In the 1970s, the frustration among the younger generation towards the political and social repression was eminent. As stated by Lekach in one of her articles (2014), “Tired of being spoon-fed by a mainstream media who no longer seemed to care for them, there began a small — but quickly growing — uprising of bands. They took the 1950s style rock ‘n roll, turned up the volume and increased the speed. And punk rock was born.”
Taking the stage to articulate the feelings of a dissatisfied generation calling for change were the Sex Pistols, who played their first gig in 1975 at St Martins College of Art.

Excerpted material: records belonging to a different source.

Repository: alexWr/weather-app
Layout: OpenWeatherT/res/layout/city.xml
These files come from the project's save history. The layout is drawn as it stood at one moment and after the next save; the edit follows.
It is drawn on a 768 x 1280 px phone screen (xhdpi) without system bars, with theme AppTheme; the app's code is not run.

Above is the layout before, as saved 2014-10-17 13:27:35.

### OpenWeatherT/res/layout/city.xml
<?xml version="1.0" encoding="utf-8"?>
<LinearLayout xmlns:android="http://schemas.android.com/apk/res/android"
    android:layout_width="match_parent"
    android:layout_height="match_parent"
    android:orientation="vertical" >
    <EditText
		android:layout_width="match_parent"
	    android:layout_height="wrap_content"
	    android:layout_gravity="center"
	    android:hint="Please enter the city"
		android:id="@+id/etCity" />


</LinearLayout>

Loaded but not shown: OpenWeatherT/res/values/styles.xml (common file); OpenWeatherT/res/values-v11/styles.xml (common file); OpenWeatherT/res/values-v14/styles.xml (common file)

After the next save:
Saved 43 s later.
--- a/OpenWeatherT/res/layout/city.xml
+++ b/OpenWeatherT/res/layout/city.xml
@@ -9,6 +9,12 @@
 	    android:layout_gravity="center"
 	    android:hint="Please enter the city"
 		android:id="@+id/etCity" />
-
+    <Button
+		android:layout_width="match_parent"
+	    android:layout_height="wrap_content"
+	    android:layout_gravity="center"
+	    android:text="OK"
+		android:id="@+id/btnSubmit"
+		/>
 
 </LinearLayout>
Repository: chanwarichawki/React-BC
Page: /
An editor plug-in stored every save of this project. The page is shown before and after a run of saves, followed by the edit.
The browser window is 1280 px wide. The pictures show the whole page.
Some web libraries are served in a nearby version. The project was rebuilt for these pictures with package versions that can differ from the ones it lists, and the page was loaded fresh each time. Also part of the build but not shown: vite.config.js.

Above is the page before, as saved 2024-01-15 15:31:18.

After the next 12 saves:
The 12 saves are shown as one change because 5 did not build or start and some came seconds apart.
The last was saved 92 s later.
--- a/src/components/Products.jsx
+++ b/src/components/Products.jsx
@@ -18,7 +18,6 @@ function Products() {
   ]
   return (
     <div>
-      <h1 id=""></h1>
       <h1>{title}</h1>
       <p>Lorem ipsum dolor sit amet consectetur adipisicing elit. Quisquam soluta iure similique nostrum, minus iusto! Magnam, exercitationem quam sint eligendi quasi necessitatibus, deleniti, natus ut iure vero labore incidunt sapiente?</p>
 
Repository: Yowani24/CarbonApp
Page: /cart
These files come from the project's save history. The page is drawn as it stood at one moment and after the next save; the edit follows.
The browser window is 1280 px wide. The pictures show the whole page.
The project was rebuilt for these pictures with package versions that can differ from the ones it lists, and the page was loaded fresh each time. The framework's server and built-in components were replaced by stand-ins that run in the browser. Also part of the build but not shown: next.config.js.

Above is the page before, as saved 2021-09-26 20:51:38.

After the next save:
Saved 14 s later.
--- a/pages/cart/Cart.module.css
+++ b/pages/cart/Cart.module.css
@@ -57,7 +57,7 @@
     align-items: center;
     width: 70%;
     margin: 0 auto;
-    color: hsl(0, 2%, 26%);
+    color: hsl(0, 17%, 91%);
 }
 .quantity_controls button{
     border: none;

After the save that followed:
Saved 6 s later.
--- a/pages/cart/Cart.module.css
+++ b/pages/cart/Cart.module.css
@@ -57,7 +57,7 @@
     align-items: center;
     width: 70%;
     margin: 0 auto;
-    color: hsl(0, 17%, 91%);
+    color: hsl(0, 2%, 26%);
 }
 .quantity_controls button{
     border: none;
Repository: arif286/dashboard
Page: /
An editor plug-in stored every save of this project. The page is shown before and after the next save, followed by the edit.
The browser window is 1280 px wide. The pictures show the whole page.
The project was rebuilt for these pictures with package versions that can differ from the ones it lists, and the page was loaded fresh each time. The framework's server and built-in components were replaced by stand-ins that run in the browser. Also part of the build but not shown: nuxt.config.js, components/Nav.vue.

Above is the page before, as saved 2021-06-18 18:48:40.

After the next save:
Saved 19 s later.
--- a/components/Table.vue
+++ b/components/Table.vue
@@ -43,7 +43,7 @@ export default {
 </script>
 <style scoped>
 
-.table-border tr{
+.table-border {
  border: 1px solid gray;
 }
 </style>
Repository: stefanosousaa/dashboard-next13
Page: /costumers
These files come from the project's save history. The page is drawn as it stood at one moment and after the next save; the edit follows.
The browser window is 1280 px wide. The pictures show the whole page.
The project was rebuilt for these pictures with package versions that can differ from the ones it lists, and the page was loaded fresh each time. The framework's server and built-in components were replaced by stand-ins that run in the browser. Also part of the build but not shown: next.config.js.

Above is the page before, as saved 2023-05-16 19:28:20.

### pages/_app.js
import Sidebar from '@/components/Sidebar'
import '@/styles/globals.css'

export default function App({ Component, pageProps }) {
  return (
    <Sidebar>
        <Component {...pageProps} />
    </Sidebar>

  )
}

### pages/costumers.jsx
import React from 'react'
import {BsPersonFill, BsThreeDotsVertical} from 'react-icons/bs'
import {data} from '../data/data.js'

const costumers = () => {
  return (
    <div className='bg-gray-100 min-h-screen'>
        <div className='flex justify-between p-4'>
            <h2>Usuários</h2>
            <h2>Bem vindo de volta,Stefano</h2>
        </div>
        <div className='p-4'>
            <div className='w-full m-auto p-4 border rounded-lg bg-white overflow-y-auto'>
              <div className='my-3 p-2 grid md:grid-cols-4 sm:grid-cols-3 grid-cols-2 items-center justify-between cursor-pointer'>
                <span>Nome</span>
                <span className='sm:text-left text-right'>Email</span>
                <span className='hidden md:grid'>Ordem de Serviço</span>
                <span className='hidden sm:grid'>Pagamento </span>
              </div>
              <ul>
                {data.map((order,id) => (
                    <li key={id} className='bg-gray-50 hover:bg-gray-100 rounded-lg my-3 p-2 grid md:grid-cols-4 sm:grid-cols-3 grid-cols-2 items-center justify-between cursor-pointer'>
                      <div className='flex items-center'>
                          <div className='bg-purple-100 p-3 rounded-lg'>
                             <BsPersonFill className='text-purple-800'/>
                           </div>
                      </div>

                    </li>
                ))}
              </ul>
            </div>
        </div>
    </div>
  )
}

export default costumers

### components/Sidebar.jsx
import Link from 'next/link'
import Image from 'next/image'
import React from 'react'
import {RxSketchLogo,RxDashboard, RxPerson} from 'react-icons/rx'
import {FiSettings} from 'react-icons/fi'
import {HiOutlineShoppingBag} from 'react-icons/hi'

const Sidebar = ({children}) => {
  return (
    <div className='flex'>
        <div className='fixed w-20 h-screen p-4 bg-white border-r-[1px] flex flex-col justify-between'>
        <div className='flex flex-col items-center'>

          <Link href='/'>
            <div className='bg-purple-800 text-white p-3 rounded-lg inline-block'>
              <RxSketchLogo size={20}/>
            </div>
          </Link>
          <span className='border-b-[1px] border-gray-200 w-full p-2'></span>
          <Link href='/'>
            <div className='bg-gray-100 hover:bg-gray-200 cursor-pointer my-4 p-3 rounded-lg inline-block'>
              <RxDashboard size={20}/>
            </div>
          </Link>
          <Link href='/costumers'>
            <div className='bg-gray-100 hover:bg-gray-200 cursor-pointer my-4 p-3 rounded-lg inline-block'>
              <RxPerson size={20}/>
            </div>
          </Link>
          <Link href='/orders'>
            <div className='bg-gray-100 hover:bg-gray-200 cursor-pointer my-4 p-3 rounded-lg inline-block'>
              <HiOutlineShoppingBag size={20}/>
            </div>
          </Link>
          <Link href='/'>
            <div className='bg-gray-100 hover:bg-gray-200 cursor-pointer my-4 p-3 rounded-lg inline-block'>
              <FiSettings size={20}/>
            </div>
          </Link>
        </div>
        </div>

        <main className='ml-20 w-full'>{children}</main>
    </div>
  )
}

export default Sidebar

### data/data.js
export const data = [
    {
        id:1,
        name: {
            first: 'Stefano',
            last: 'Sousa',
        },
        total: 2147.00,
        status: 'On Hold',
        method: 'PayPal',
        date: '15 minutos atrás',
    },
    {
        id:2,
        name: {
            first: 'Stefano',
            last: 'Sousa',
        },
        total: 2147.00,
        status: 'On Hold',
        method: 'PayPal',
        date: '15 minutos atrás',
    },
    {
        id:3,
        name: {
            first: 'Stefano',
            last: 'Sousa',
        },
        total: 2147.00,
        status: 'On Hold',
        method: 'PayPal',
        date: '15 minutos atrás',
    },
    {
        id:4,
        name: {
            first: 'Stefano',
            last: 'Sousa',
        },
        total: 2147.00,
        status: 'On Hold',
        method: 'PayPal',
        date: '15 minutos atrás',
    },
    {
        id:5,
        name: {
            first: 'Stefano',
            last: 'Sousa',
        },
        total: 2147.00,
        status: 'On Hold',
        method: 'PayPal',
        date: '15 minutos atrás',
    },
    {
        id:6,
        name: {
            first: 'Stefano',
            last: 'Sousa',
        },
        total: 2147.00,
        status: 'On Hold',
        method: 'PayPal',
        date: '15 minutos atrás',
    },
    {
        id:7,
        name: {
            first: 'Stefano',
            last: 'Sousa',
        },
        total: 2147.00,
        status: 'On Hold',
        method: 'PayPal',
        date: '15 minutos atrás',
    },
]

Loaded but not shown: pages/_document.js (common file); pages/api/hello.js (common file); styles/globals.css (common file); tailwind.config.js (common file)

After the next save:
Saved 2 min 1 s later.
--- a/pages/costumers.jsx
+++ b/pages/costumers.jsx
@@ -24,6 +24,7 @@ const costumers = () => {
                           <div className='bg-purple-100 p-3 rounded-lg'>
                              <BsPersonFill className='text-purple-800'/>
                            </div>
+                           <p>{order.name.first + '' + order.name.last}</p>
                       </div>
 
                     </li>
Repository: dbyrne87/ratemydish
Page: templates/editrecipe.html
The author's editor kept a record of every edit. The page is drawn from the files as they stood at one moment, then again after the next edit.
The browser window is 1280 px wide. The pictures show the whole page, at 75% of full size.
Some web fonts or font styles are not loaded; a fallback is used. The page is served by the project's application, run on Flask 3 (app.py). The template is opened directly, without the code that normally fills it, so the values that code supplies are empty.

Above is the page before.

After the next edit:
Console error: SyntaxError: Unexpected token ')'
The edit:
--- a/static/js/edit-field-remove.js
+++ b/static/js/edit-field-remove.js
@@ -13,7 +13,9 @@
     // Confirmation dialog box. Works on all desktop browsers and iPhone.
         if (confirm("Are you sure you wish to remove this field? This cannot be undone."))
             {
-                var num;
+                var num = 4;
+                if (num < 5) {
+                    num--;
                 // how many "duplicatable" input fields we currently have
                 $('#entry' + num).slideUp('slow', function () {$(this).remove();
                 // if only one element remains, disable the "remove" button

The picture above is one of Jamie Reid‘s best known artworks, the Sex Pistols’ “God Save The Queen” album cover. It was inspired by a Cecil Beaton photograph of Queen Elizabeth II with an added safety pin through her nose and swastikas in her eyes, which Sean O’Hagan from The Observer described as “the single most iconic image of the punk era”.
By defacing a picture of a highly respected monarch with text from newspapers, Reid was criticizing the media and the establishment. It seems as if he was trying to break down the idea of formality and dignity associated with the queen and shocking people with conflicting images. Still, by using the Union Jack, he manages to give the piece a sense of patriotism and pride.
With the recently found identities and values came new forms of graphical expression to better suit their means and ideals.
“Punk expounds an aesthetic and a mood that is aggressive and contemporary, urban and raw, ephemeral and instantaneous, regressive and regurgitated. It’s about a group of people calling for change through joyful havoc.” (Lekach, M., 2014)
Due to punk’s nature as an alternative movement generated outside of broad capitalist and consumerist media, most of punk imagery was created by the intuitive needs of the culture and the access its members had to the required technologies. In their creation of their own graphical style for album sleeves, concert flyers and self-published zines, a general DIY attitude was adopted out of practicality and to show autonomy from what was going on in the industry.
Typesetters, aside from being expensive, also placed text on a rigid grid.
To avoid these limitations, punk imagery took to a variety of methods to advertise their simple, dirty and offensive messages.
Their collage style would accept appropiation of commercial images for revolutionary purposes, a “ripping up and starting again” ideology. With punk’s general disdain for all things conventional, the freedom this format created allowed punk style to break out of the typographic grid that was limiting to most designers at the time.
Another way to get around the typesetter was the use of stencils, which were practical — easy to acquire and to use — and were associated with the underground, denoting something raw and urban, as well as simply flawed by design. In the words of Lekach, “Afterall, punk always boasted its flaws”.
One of the most common spaces for this apparent lack of care for aesthetics was the zine, an inexpensively made, self-published, self-distributed, underground publication.
Sniffin’ Glue, seen below, was “highly influential as one of the first of many punk fanzines that featured anti-consumerist ideals and information on the music and scene outside of mainstream press”. (Lekach, M., 2014)
Its composition revealed the rushed immediacy of the punk movement. Details as defacing pictures before photocopying them, nearly illegible script, hand-written text and hand-drawn logos and imagery portrayed the independent and urgent nature of the new culture.
While many changes have occured since the Sex Pistols encouraged anarchy in the UK, these styles and ideologies have remained essentially the same. Punk rock has taught us it is O.K. to express our most deep and raw emotions, with no fear of what others may think. As to the punk aesthetic, the same ideology can be applied.
I think society needs more “rawness” and “ugliness”, more honest thoughts. We may need to bring back the punk.
- Bestley, R. and Noble, I. (1999) Punk uncovered: an unofficial history of provincial opposition. Available at Eye Magazine.
- Hyndman, S. (2013) How Punk changed Graphic Design. Available at Type Tasting.
- Lekach, M. (2014) All ripped up: Punk influences on graphic design. Available at 99 designs.
- Mutongerwa, T. (2011) God Save the Queen.
- Poynor, R. (2012) The Art of Punk and the Punk Aesthetic. Available at The Design Observer Group.